It is important to note that anxiety about America's cultural and national identity in and of itself does not mean one is likely to support Trump. For years, the College Board/National Journal Next America Poll has been asking respondents whether: "The growing number of newcomers from other countries are a threat to traditional American customs and values." In 2013, 25 percent of Asians agreed, as did 31 percent of Latinos. One in three black people agreed (interestingly, that number is down from 47 percent in 2012 and 62 percent in 2009; perhaps the shift has something to do with Republicans increasingly expressing anti-immigrant sentiments while also treating a black president they way they have). For whites, the number was 47 percent (45 percent of whites agreed in 2012, but 52 percent did so in 2009, so even there we see slight progress).

The point is that even though somewhere around 30 percent of non-whites feel this way, we can extrapolate that very, very few of them actually support Trump -- given that his support is overwhelmingly white, as are Republican primary voters in general.

We can add to this the real economic effects on the white middle and working classes in recent decades, during which most of the economic gains in this country have flowed to those at the very top. Were those beneficiaries white? Overwhelmingly so. But that fact does little for a laid-off white coal miner in Appalachia. According to a recent New York Times/CBS News poll, significantly fewer white Democrats perceive the country's overall economic situation positively than do African American Democrats, and an NYT/CBS poll from last December likewise found significantly fewer white than black Democrats saying that their own family's economic situation had improved compared to two years earlier.

While these were polls of Democrats, it stands to reason that -- after accounting for income -- white Republicans would feel as bad or worse about the economy, given their feelings toward the sitting president. A September 2014 NYT/CBS poll, for example, found that 43 percent of Democrats felt the economy had improved in the previous year, compared to 20 percent of independents and 8 percent of Republicans.

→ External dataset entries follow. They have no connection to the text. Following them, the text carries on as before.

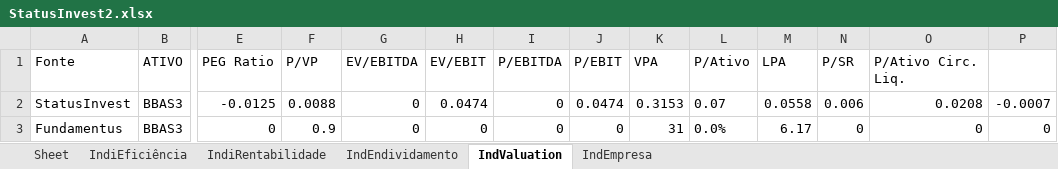
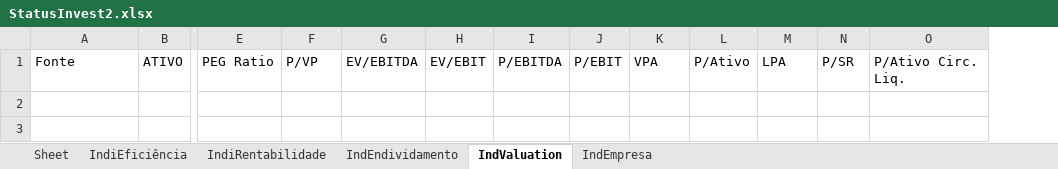
Before and after one commit to puzzoviodev/pyFundamentus-mainBKP, an Excel workbook: StatusInvest2.xlsx, sheet IndValuation, drawn as a sheet; only a part is shown, gaps mark what is left out; values as stored, in another font and other column widths than the file's, no borders; rows hold the shown columns only; the diff names each change by its address in the sheet, - before the commit and + after, or states it on an @@ line.

```diff
--- a/StatusInvest2.xlsx (sheet IndValuation)
+++ b/StatusInvest2.xlsx (sheet IndValuation)
-column P, empty
-row 2: StatusInvest | BBAS3 | -0.0125 | 0.0088 | 0 | 0.0474 | 0 | 0.0474 | 0.3153 | 0.07 | 0.0558 | 0.006 | 0.0208 | -0.0007
-row 3: Fundamentus | BBAS3 | 0 | 0.9 | 0 | 0 | 0 | 0 | 31 | 0.0% | 6.17 | 0 | 0 | 0
```
Also changed, not shown: sheet IndiRentabilidade, sheet IndEmpresa, sheet IndEndividamento, sheet IndiEficiência, 2 other files.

In addition to economic statistics and the perceptions thereof, we see what's happening with white Americans in the increased death rates among middle-aged whites in recent years, in particular those toward the bottom of the economic ladder. The rising death rate is being caused disproportionately by suicide and substance abuse (i.e., both alcohol-induced liver disease and drug overdoses). Talk about increasing disillusionment among whites.

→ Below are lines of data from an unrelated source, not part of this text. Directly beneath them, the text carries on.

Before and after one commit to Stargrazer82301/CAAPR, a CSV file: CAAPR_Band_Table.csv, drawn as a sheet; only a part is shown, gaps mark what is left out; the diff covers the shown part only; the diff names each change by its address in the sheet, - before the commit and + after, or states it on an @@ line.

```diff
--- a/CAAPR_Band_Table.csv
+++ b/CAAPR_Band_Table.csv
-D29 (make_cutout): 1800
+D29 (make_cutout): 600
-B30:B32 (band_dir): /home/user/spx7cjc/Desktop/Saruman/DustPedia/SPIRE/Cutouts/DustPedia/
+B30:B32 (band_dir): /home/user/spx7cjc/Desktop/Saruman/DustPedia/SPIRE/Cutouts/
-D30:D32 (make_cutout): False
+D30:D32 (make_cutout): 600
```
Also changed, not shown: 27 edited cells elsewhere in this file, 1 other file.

Trumpism draws on a toxic cocktail consisting of white racial resentment, white cultural anxiety, and just general white despair. He offers an antidote to all these with his talk of making America great again. He evokes a better time -- saying he can bring back American greatness but, using coded language, making clear he's also talking about, as Jamelle Bouie put it, "restor[ing] the racial hierarchy upended by Barack Obama."

There's a reason why white supremacist organizations and people expressing concern about "white genocide" are on board with Trump. Looking at Twitter, we can see strong social media connections -- flowing in both directions -- between the Trump campaign and promoters of the white genocide theme. This one retweet brings together the support of white genocide people for Trump and the white restoration Bouie was talking about in one perfect image.

Donald Trump is far from the first person to speak the language of white resentment and anxiety. The night Barack Obama was re-elected in 2012, Bill O'Reilly declared:

Traditional America as we knew it is gone. Ward, June, Wally and the Beav, outta here. The white establishment is now the minority.

O'Reilly wasn't trying to reach all of us. If you had no idea who the people he mentioned are, then he probably wasn't trying to reach you. In a 2013 article for In These Times (later republished at Daily Kos), I defined "culturally anxious whites" as a group that "includes anyone who heard O'Reilly's statement and thought, at least to some degree, 'He's right, and that's a problem for us and for America.'"

In a nutshell, those are your Trump supporters. As a country, we ignore their resentment, anxiety, and despair at our own peril.